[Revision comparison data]
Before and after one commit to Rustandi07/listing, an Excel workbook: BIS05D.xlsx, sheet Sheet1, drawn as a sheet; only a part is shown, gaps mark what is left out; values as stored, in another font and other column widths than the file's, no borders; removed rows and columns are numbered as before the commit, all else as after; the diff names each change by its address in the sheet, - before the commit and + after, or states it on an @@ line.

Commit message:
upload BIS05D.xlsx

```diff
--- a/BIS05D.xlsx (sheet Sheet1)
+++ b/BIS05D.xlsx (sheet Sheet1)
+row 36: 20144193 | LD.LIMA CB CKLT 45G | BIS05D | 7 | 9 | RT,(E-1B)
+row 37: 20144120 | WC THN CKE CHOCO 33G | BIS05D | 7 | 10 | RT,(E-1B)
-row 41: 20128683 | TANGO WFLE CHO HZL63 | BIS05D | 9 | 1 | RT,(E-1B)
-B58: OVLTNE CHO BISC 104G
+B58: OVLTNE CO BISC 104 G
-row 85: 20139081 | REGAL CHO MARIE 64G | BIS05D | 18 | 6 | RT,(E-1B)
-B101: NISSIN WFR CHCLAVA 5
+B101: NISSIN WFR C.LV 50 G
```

◆ **Instructions for the task**:
Every record must be repeated precisely and in full.

◆ **Expected output**:
Before and after one commit to Rustandi07/listing, an Excel workbook: BIS05D.xlsx, sheet Sheet1, drawn as a sheet; only a part is shown, gaps mark what is left out; values as stored, in another font and other column widths than the file's, no borders; removed rows and columns are numbered as before the commit, all else as after; the diff names each change by its address in the sheet, - before the commit and + after, or states it on an @@ line.

Commit message:
upload BIS05D.xlsx

```diff
--- a/BIS05D.xlsx (sheet Sheet1)
+++ b/BIS05D.xlsx (sheet Sheet1)
+row 36: 20144193 | LD.LIMA CB CKLT 45G | BIS05D | 7 | 9 | RT,(E-1B)
+row 37: 20144120 | WC THN CKE CHOCO 33G | BIS05D | 7 | 10 | RT,(E-1B)
-row 41: 20128683 | TANGO WFLE CHO HZL63 | BIS05D | 9 | 1 | RT,(E-1B)
-B58: OVLTNE CHO BISC 104G
+B58: OVLTNE CO BISC 104 G
-row 85: 20139081 | REGAL CHO MARIE 64G | BIS05D | 18 | 6 | RT,(E-1B)
-B101: NISSIN WFR CHCLAVA 5
+B101: NISSIN WFR C.LV 50 G
```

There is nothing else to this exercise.